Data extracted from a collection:
####################

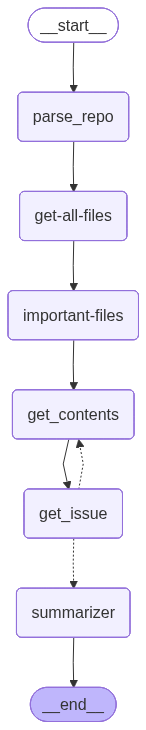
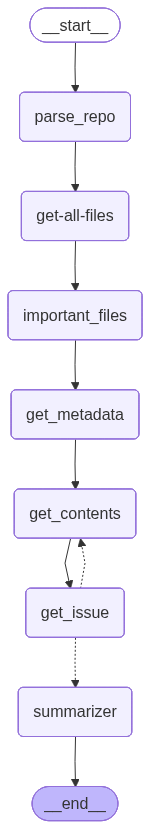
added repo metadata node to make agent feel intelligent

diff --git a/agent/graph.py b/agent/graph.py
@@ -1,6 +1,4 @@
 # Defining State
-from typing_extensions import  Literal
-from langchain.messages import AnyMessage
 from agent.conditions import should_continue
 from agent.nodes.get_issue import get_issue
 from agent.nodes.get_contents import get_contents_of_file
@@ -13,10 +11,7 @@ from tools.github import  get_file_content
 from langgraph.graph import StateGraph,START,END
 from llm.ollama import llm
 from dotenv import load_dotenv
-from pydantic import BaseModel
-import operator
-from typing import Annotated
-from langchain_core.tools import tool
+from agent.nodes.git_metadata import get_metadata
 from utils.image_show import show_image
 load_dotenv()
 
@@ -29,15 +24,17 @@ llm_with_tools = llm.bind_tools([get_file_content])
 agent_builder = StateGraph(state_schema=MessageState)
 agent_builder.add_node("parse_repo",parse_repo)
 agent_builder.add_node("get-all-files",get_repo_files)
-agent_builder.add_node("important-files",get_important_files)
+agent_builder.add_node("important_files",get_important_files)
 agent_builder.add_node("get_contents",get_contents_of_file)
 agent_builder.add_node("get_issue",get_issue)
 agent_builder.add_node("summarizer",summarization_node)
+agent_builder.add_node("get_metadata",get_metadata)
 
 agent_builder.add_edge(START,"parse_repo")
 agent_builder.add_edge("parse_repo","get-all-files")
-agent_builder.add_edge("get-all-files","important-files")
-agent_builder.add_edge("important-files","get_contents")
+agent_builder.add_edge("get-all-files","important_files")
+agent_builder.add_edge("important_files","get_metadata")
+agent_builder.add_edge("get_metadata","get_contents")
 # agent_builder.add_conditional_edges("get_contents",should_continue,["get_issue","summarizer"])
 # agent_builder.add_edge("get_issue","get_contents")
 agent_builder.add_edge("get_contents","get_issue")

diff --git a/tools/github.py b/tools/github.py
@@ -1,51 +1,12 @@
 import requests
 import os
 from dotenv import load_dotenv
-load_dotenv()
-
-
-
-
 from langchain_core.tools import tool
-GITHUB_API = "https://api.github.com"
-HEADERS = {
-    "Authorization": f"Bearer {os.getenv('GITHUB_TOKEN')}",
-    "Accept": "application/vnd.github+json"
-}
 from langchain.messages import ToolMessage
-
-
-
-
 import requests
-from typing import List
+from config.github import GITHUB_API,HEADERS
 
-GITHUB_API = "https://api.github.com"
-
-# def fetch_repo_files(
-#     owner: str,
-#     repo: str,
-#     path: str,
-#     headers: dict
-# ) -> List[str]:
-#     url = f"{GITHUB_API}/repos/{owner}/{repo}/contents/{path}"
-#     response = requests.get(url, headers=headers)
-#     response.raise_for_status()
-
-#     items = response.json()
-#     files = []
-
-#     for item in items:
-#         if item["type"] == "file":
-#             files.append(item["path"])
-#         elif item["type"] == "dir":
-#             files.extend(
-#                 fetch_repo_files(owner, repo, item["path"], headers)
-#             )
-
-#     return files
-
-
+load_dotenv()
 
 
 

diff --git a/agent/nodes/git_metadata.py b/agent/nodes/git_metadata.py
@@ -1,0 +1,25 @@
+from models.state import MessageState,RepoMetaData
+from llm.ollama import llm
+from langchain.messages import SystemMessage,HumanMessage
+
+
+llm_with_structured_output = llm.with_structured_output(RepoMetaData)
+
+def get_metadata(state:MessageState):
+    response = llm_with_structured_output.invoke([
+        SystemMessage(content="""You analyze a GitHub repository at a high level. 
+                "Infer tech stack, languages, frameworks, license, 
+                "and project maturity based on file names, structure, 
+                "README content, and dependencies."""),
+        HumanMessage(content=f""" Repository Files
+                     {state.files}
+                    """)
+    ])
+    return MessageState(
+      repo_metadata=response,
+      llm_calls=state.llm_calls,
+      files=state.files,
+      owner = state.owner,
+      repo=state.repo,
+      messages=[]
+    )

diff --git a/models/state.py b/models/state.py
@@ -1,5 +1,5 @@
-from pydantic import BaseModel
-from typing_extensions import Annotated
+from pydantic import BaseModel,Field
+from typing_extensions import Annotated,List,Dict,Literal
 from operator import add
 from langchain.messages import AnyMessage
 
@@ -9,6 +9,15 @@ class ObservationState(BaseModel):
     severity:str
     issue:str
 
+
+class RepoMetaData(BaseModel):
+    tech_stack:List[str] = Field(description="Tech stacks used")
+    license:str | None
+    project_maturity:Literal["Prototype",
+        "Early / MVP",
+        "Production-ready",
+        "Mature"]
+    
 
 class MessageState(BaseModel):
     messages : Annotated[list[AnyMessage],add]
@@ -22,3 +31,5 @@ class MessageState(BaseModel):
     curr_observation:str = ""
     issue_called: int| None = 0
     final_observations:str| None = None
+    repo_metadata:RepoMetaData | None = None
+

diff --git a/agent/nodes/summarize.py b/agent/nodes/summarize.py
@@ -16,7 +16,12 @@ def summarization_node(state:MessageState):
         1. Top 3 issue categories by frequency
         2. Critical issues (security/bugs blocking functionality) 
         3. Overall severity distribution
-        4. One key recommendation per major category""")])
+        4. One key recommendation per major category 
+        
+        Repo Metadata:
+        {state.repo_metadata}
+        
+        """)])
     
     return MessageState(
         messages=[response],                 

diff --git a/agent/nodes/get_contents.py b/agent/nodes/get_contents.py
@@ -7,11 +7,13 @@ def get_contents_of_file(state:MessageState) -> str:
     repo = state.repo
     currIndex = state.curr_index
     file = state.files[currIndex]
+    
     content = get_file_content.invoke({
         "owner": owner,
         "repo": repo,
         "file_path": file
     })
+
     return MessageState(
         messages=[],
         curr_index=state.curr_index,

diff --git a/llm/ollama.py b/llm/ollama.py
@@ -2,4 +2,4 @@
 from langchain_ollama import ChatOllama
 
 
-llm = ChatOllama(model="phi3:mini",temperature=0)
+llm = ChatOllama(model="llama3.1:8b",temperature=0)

####################

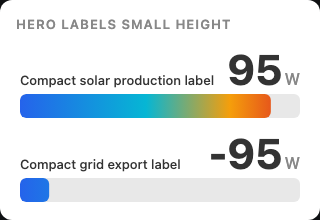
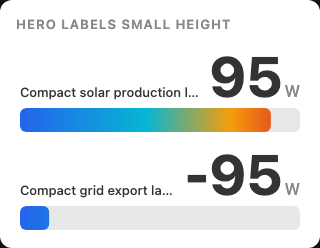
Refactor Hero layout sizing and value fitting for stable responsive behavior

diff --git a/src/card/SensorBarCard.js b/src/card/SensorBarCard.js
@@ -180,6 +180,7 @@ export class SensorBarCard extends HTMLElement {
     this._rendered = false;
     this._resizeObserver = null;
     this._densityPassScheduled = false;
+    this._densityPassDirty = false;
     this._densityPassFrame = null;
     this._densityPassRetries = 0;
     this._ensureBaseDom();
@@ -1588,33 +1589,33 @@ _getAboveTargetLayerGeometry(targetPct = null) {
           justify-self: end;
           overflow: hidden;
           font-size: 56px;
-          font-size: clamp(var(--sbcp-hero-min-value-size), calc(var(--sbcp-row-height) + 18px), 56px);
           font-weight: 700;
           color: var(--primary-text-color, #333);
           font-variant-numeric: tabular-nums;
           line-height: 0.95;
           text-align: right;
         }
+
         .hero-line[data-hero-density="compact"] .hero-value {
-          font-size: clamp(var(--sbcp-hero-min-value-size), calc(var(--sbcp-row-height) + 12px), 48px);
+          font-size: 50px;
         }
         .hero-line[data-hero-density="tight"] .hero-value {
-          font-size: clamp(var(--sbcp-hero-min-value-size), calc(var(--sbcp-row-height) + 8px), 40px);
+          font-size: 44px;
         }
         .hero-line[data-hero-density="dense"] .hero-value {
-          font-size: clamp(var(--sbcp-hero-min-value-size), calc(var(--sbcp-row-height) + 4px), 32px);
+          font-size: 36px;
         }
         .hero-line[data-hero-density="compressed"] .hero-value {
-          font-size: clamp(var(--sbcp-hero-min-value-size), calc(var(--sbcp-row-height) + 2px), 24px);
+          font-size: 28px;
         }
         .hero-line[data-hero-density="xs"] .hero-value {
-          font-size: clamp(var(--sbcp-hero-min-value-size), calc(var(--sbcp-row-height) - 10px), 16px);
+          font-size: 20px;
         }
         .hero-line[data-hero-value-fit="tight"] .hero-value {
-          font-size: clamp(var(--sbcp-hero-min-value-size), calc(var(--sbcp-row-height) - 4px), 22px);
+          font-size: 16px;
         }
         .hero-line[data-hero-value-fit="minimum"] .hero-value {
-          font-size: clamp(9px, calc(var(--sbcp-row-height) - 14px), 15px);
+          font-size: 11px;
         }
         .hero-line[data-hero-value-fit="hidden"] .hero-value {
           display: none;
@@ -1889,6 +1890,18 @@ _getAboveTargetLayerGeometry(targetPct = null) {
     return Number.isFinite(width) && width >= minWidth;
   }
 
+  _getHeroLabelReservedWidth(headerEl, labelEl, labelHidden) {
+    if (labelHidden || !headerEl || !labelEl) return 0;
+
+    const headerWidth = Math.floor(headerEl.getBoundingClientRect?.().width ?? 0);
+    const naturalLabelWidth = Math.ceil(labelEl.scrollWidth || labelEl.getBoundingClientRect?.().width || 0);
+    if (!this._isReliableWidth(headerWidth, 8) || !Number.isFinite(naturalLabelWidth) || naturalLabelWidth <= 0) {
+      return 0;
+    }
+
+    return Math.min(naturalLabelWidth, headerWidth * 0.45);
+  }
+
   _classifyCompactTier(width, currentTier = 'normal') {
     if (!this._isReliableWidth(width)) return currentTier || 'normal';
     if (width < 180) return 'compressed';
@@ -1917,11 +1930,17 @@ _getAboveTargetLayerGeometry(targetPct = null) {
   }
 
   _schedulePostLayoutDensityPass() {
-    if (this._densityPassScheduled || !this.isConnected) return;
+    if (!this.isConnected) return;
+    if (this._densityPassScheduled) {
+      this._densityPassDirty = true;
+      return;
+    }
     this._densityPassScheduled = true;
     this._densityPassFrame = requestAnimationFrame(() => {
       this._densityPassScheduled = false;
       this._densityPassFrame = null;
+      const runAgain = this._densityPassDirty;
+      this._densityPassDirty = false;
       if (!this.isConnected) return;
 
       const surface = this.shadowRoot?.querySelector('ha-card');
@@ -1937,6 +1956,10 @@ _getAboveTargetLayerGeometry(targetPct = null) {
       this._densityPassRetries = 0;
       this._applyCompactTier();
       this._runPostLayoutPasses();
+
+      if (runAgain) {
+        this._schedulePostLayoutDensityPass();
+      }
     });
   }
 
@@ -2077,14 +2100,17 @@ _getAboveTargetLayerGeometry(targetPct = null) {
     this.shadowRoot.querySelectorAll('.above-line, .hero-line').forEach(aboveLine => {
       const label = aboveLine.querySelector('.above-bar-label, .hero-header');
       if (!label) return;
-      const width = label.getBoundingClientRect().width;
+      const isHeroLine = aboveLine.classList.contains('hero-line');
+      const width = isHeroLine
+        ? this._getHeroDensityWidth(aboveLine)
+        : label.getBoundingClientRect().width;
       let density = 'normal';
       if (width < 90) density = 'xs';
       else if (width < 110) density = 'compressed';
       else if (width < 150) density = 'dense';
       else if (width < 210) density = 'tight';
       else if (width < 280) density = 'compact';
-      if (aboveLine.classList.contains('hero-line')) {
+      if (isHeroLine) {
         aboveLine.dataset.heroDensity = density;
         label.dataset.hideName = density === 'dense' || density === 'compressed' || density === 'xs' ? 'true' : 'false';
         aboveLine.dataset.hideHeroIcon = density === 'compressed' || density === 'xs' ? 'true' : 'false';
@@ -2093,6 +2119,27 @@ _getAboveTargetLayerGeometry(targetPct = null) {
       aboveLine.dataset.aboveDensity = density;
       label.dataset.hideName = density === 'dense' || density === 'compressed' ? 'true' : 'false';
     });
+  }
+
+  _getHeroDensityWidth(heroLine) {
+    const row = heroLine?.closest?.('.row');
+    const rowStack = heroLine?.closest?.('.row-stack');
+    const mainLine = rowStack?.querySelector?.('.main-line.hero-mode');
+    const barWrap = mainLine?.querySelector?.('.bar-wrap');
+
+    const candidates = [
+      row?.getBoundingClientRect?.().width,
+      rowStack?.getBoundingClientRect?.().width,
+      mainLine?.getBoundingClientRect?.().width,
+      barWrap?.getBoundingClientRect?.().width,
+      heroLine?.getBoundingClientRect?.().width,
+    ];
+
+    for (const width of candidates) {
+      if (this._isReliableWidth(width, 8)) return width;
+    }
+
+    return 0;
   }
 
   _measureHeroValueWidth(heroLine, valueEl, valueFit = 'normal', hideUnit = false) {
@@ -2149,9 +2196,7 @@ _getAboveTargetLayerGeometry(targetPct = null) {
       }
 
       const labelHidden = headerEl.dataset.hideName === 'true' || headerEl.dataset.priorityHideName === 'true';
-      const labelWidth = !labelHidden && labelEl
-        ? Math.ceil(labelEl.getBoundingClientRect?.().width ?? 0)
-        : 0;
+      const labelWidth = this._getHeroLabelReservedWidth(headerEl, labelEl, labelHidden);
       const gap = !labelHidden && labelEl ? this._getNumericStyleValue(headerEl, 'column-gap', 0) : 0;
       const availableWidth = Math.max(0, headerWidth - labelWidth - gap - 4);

####################

From the entries, copy every line in which the word "true" occurs.

+      this._densityPassDirty = true;
     this._densityPassScheduled = true;
         label.dataset.hideName = density === 'dense' || density === 'compressed' || density === 'xs' ? 'true' : 'false';
         aboveLine.dataset.hideHeroIcon = density === 'compressed' || density === 'xs' ? 'true' : 'false';
       label.dataset.hideName = density === 'dense' || density === 'compressed' ? 'true' : 'false';
       const labelHidden = headerEl.dataset.hideName === 'true' || headerEl.dataset.priorityHideName === 'true';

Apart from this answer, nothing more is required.